While I was only able to see three acts, I could tell that there were two styles clashing that simply didn’t add up to a good event. Featured on MTV, Comedy Central, and known for popularizing the phrase “D***s out for Harambe,” Brandon Wardell, to quote Pillbox Comics editor Julie Sanscartier, “had a panic attack on stage,” and only performed for around 15 to 30 minutes of his 45 minute set. A great thing that Wardell did was that he made use of the massive space between him and the audience, stepping out into the grass to interact with people. It made the set feel a little more personal despite Wardell's realizing he had to censor his jokes around children in the audience. He ended up mixing in an “aux set” with some jokes before walking up to the AB event organizers and begging them down on his knees to “never do this again.”

The worst part of Wardell’s set, however, was probably that his remaining time was given to Brendon Walsh, whose set was comprised of a lot of penis jokes and childish and relationship humor. It made me feel a little uncomfortable, and while I was glad that Walsh could fill out the time better than Wardell did, he wouldn’t have been my first choice to follow Wardell with.

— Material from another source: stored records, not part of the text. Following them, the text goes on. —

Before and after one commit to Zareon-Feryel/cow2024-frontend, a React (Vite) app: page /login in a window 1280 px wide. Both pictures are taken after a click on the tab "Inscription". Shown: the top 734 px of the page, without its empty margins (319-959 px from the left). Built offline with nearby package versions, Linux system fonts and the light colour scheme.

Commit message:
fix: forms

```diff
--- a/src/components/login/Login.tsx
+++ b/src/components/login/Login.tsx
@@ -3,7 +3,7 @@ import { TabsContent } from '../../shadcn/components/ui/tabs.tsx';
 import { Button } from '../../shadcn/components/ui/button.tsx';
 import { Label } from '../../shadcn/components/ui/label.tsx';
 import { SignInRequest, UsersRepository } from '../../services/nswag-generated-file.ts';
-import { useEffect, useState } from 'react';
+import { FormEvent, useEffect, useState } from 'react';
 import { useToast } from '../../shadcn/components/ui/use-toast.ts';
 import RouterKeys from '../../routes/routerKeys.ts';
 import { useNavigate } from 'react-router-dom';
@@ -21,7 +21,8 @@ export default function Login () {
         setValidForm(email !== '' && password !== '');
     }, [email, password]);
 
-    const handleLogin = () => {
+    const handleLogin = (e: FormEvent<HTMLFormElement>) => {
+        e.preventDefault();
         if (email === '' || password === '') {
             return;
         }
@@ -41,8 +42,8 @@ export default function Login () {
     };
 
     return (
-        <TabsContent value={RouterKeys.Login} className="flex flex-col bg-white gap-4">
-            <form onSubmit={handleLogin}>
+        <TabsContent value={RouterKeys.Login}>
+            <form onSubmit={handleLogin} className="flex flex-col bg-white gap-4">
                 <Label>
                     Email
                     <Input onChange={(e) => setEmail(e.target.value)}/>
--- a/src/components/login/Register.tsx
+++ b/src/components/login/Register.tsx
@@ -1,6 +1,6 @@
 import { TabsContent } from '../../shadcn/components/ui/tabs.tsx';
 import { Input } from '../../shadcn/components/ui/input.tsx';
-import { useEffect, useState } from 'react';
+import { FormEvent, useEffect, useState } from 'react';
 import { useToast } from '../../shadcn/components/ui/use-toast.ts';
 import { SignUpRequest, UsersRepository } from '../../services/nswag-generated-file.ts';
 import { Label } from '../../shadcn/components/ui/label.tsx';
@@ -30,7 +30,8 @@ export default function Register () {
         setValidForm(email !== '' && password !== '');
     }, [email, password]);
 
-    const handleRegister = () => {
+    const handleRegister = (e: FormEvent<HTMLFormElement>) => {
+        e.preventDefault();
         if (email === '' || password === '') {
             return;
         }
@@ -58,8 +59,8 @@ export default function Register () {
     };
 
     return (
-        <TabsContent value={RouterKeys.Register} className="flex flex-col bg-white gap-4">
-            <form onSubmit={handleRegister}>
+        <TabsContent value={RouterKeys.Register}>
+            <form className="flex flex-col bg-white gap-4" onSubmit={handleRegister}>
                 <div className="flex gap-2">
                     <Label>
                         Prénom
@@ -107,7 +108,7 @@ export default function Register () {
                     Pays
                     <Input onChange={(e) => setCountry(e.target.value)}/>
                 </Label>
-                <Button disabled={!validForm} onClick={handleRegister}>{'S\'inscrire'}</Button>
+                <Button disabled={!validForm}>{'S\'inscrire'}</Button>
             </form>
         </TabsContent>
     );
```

One of my friends commented before I headed out to the showcase that seeing five hours of comedy would eventually be tiring. While I was only able to attend three of those hours, I definitely began to agree with her. While the talent involved in the Comedy Showcase seemed to have huge potential, the situation was not ideal for them to show off their talents and the frustration and heat contributed to a tired vibe from the audience. If the event had been condensed to three comedians and held in the evening instead, I think the event would have had a much better turnout and reception and could have let people enjoy the rest of Carnival’s daytime events.